One other person does show up. Three guesses who it is?
Fine, we'll just tell you. It's the man with owl-eyed glasses.
He agrees that it's horrible how hundreds of people came to Gatsby's parties but none came to his funeral.
Nick is reminded of waiting in train stations on holiday vacations during his youth.
He goes on about the train stations in the Midwest, and concludes that he and the whole crowd – Daisy, Tom, Jordan, Gatsby – were all westerners who just couldn't cut it in the East.
He has a vision of something out of an El Greco painting – a drunken woman in white being carried on a stretcher, a woman whose name no one knows or cares about. Those carrying her then bring her into the wrong house.
After this little vision, Nick decides to go back home. He's had enough of this East business.
But before he goes, he meets up with Jordan, who accuses him of being "dishonest" after all. She says she trusted him, but it turned out he was as "careless" a driver as she is.
Nick's cryptic response? "I'm thirty. I'm five years too old to lie to myself and call it honor." He then remarks that he's "half in love with her" and "tremendously sorry" when he leaves.

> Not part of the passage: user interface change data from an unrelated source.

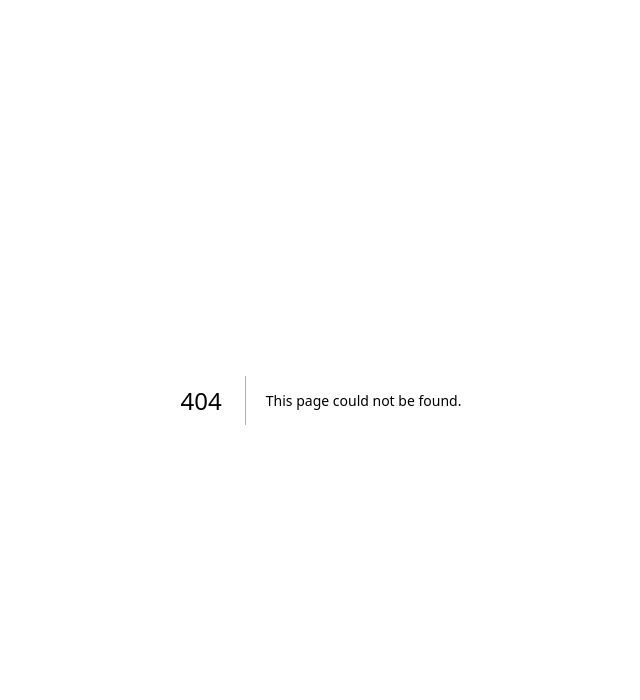
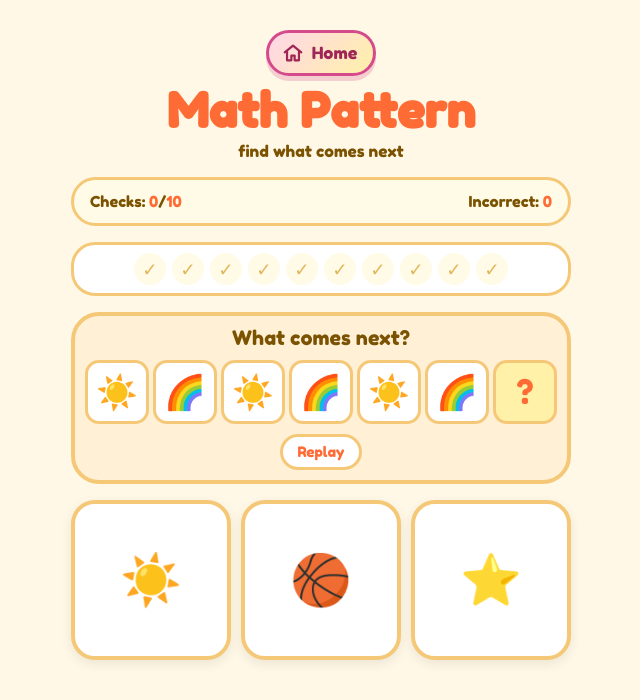
Before and after one commit to intrvertmichael/learning-games, a Next.js app: page /games/math-pattern in a window 1280 px wide. Before the commit this address had no page. Shown: the top 700 px of the page, without its empty margins (319-959 px from the left). Built offline with nearby package versions, Linux system fonts and the light colour scheme.

Commit message:
added math pattern game

```diff
--- /dev/null
+++ b/app/games/math-pattern/page.jsx
@@ -0,0 +1,9 @@
+import MathPatternGame from "@/components/MathPatternGame"
+
+export const metadata = {
+  title: "Math Pattern | Learning Games",
+}
+
+export default function MathPatternPage() {
+  return <MathPatternGame />
+}
--- a/app/globals.css
+++ b/app/globals.css
@@ -775,6 +775,113 @@ select {
   font-size: 2.2rem;
 }
 
+.pattern-panel {
+  display: grid;
+  gap: 10px;
+  padding: 10px;
+  text-align: center;
+}
+
+.pattern-prompt {
+  color: var(--text-muted);
+  font-size: 1.25rem;
+}
+
+.pattern-replay-button {
+  justify-self: center;
+  min-height: 36px;
+  border: 3px solid var(--surface-border);
+  border-radius: 999px;
+  background: #fff;
+  color: var(--text-primary);
+  cursor: pointer;
+  font-size: 0.9rem;
+  line-height: 1;
+  padding: 7px 14px;
+  transition:
+    transform 0.15s ease,
+    background 0.15s ease;
+}
+
+.pattern-replay-button:hover {
+  background: var(--surface);
+  transform: scale(1.04);
+}
+
+.pattern-row {
+  display: grid;
+  grid-template-columns: repeat(7, minmax(0, 1fr));
+  gap: 4px;
+}
+
+.pattern-token {
+  aspect-ratio: 1;
+  display: grid;
+  place-items: center;
+  min-width: 0;
+  border: 3px solid var(--surface-border);
+  border-radius: 14px;
+  background: #fff;
+  font-size: clamp(1.45rem, 8vw, 2.1rem);
+  line-height: 1;
+  transform: scale(0);
+  animation: patternTokenIn 0.62s cubic-bezier(0.34, 1.56, 0.64, 1) both;
+}
+
+.pattern-missing {
+  background: #fff1a8;
+  color: var(--text-primary);
+}
+
+.pattern-options {
+  width: 100%;
+  display: grid;
+  grid-template-columns: repeat(3, minmax(0, 1fr));
+  gap: 10px;
+}
+
+.pattern-option {
+  aspect-ratio: 1;
+  border: 4px solid var(--surface-border);
+  border-radius: 24px;
+  background: #fff;
+  color: var(--text-primary);
+  cursor: pointer;
+  font-size: 3.1rem;
+  line-height: 1;
+  box-shadow: 0 4px 12px rgba(0, 0, 0, 0.08);
+  transition:
+    transform 0.15s ease,
+    opacity 0.15s ease,
+    background 0.15s ease,
+    border-color 0.15s ease,
+    color 0.15s ease;
+}
+
+.pattern-option:hover:not(:disabled) {
+  transform: scale(1.05);
+}
+
+.pattern-option.correct {
+  background: #d8f7d7;
+  border-color: var(--green);
+  color: #2d7033;
+  transform: scale(1.08);
+}
+
+.pattern-option.wrong {
+  background: #ffe1e0;
+  border-color: var(--red);
+  color: #d13232;
+  animation: shake 0.3s ease;
+}
+
+.pattern-option.removed {
+  opacity: 0;
+  transform: scale(0);
+  pointer-events: none;
+}
+
 .same-different-prompt {
   color: var(--text-muted);
   font-size: 1.25rem;
@@ -988,6 +1095,17 @@ select {
   0% {
     transform: scale(0.4);
     opacity: 0.5;
+  }
+  100% {
+    transform: scale(1);
+    opacity: 1;
+  }
+}
+
+@keyframes patternTokenIn {
+  0% {
+    transform: scale(0);
+    opacity: 0;
   }
   100% {
     transform: scale(1);
--- /dev/null
+++ b/components/MathPatternGame.jsx
@@ -0,0 +1,217 @@
+"use client"
+
+import { useEffect, useState } from "react"
+
+import CongratsOverlay from "./CongratsOverlay"
+import GameShell from "./GameShell"
+import ScoreBar from "./ScoreBar"
+
+const TOTAL_ROUNDS = 10
+const PATTERN_LENGTH = 6
+const REVEAL_STEP = 0.58
+const EMOJI_PAIRS = [
+  ["🍎", "🍌"],
+  ["🚗", "✈️"],
+  ["⭐", "🌙"],
+  ["🐶", "🐱"],
+  ["🌈", "☀️"],
+  ["⚽", "🏀"],
+  ["🎈", "🎁"],
+  ["🍕", "🍔"],
+  ["🦋", "🌻"],
+  ["🐸", "🐝"],
+  ["🍓", "🍇"],
+  ["🚀", "🛸"],
+]
+
+function pickRandom(items) {
+  return items[Math.floor(Math.random() * items.length)]
+}
+
+function shuffle(items) {
+  return [...items].sort(() => Math.random() - 0.5)
+}
+
+function makeQuestion(previousQuestion = null) {
+  const choices = EMOJI_PAIRS.filter(
+    pair => pair.join("-") !== previousQuestion?.pairKey,
+  )
+  const pair = pickRandom(choices)
+  const startsWithA = Math.random() > 0.5
+  const pattern = Array.from({ length: PATTERN_LENGTH }, (_, index) => {
+    const useFirst = index % 2 === 0 ? startsWithA : !startsWithA
+    return useFirst ? pair[0] : pair[1]
+  })
+  const answer = startsWithA ? pair[0] : pair[1]
+  const distractors = shuffle(
+    EMOJI_PAIRS.flat().filter(emoji => !pair.includes(emoji)),
+  ).slice(0, 2)
+
+  return {
+    id: `${pair.join("-")}-${startsWithA ? "a" : "b"}-${Date.now()}-${Math.random()}`,
+    pairKey: pair.join("-"),
+    pattern,
+    answer,
+    options: shuffle([answer, ...distractors]),
+  }
+}
+
+export default function MathPatternGame() {
+  const [question, setQuestion] = useState(() => makeQuestion())
+  const [roundsComplete, setRoundsComplete] = useState(0)
+  const [correct, setCorrect] = useState(0)
+  const [incorrect, setIncorrect] = useState(0)
+  const [removed, setRemoved] = useState([])
+  const [correctOption, setCorrectOption] = useState(null)
+  const [wrongOption, setWrongOption] = useState(null)
+  const [acceptingAnswers, setAcceptingAnswers] = useState(true)
+  const [flash, setFlash] = useState("")
+  const [replayKey, setReplayKey] = useState(0)
+  const [showWin, setShowWin] = useState(false)
+
+  function startGame() {
+    setQuestion(makeQuestion())
+    setRoundsComplete(0)
+    setCorrect(0)
+    setIncorrect(0)
+    setRemoved([])
+    setCorrectOption(null)
+    setWrongOption(null)
+    setAcceptingAnswers(true)
+    setFlash("")
+    setReplayKey(0)
+    setShowWin(false)
+  }
+
+  function flashScreen(className) {
+    setFlash("")
+    window.requestAnimationFrame(() => {
+      setFlash(className)
+      window.setTimeout(() => setFlash(""), 500)
+    })
+  }
+
+  function goToNextRound() {
+    setQuestion(currentQuestion => makeQuestion(currentQuestion))
+    setRemoved([])
+    setCorrectOption(null)
+    setWrongOption(null)
+    setAcceptingAnswers(true)
+  }
+
+  function replayPattern() {
+    setReplayKey(key => key + 1)
+  }
+
+  function chooseAnswer(value) {
+    if (!acceptingAnswers || removed.includes(value)) return
+
+    if (value === question.answer) {
+      const nextRound = roundsComplete + 1
+      setCorrectOption(value)
+      setCorrect(count => count + 1)
+      setRoundsComplete(nextRound)
+      setAcceptingAnswers(false)
+      flashScreen("screen-flash-green")
+
+      if (nextRound >= TOTAL_ROUNDS) {
+        window.setTimeout(() => setShowWin(true), 650)
+      } else {
+        window.setTimeout(goToNextRound, 650)
+      }
+      return
+    }
+
+    setIncorrect(count => count + 1)
+    setWrongOption(value)
+    flashScreen("screen-flash-red")
+    window.setTimeout(() => {
+      setRemoved(existing => [...existing, value])
+      setWrongOption(null)
+    }, 300)
+  }
+
+  useEffect(() => {
+    if (!flash) return undefined
+    document.body.classList.add(flash)
+    return () => document.body.classList.remove(flash)
+  }, [flash])
+
+  return (
+    <GameShell title="Math Pattern" subtitle="find what comes next">
+      <ScoreBar
+        items={[
+          { label: "Checks", value: roundsComplete, total: TOTAL_ROUNDS },
+          { label: "Incorrect", value: incorrect },
+        ]}
+      />
+
+      <div className="checks-row" aria-label="rounds complete">
+        {Array.from({ length: TOTAL_ROUNDS }, (_, index) => (
+          <div
+            className={`check-slot ${index < roundsComplete ? "earned" : ""}`}
+            key={index}
+          >
+            {index < roundsComplete ? "✅" : "✓"}
+          </div>
+        ))}
+      </div>
+
+      <section className="panel pattern-panel">
+        <div className="pattern-prompt">What comes next?</div>
+        <div
+          className="pattern-row"
+          aria-live="polite"
+          key={`${question.id}-${replayKey}`}
+        >
+          {question.pattern.map((emoji, index) => (
+            <span
+              className="pattern-token"
+              key={`${question.id}-${index}`}
+              style={{ animationDelay: `${index * REVEAL_STEP}s` }}
+            >
+              {emoji}
+            </span>
+          ))}
+          <span
+            className="pattern-token pattern-missing"
+            style={{ animationDelay: `${PATTERN_LENGTH * REVEAL_STEP}s` }}
+          >
+            ?
+          </span>
+        </div>
+        <button
+          className="pattern-replay-button"
+          onClick={replayPattern}
+          type="button"
+        >
+          Replay
+        </button>
+      </section>
+
+      <div className="pattern-options" aria-label="answer choices">
+        {question.options.map(option => (
+          <button
+            className={`pattern-option ${
+              removed.includes(option) ? "removed" : ""
+            } ${correctOption === option ? "correct" : ""} ${
+              wrongOption === option ? "wrong" : ""
+            }`}
+            key={option}
+            onClick={() => chooseAnswer(option)}
+            type="button"
+          >
+            {option}
+          </button>
+        ))}
+      </div>
+
+      <CongratsOverlay
+        correct={correct}
+        incorrect={incorrect}
+        onPlayAgain={startGame}
+        show={showWin}
+      />
+    </GameShell>
+  )
+}
--- a/lib/games.js
+++ b/lib/games.js
@@ -30,6 +30,12 @@ export const games = [
     accent: "green",
   },
   {
+    title: "Math Pattern",
+    href: "/games/math-pattern",
+    description: "Complete ABAB emoji patterns across ten rounds.",
+    accent: "pink",
+  },
+  {
     title: "Same or Different",
     href: "/games/same-or-different",
     description: "Compare two emojis and decide if they match.",
```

Some time later (it seems he's taking it slow with the moving back home bit), Nick runs into Tom Buchanan.
Tom reveals that he's the one who told Mr. Wilson that the car belonged to Gatsby.
Nick can't bring himself to utter the truth – that Daisy was the one driving. He doesn't even know anymore whom to believe.
In the end, Nick realizes that Tom and Daisy were "careless people," people who made messes and then left others to clean them up.
Outside of Gatsby's large, empty house, Nick wanders the "blue lawn" and gazes at the "green light" across the bay – the light on Daisy's house.
He thinks of what the island must have looked like years ago to the first sailors that came to "the new world."
Gatsby was trying to run towards his dream, without realizing it was in the past behind him.
We end with one of the most famous passages in American literature: "Gatsby believed in the green light, the orgastic future that year by year recedes before us. It eluded us then, but that's no matter – to-morrow we will run faster, stretch out our arms farther…And one fine morning--So we beat on, boats against the current, borne back ceaselessly into the past" (9.151).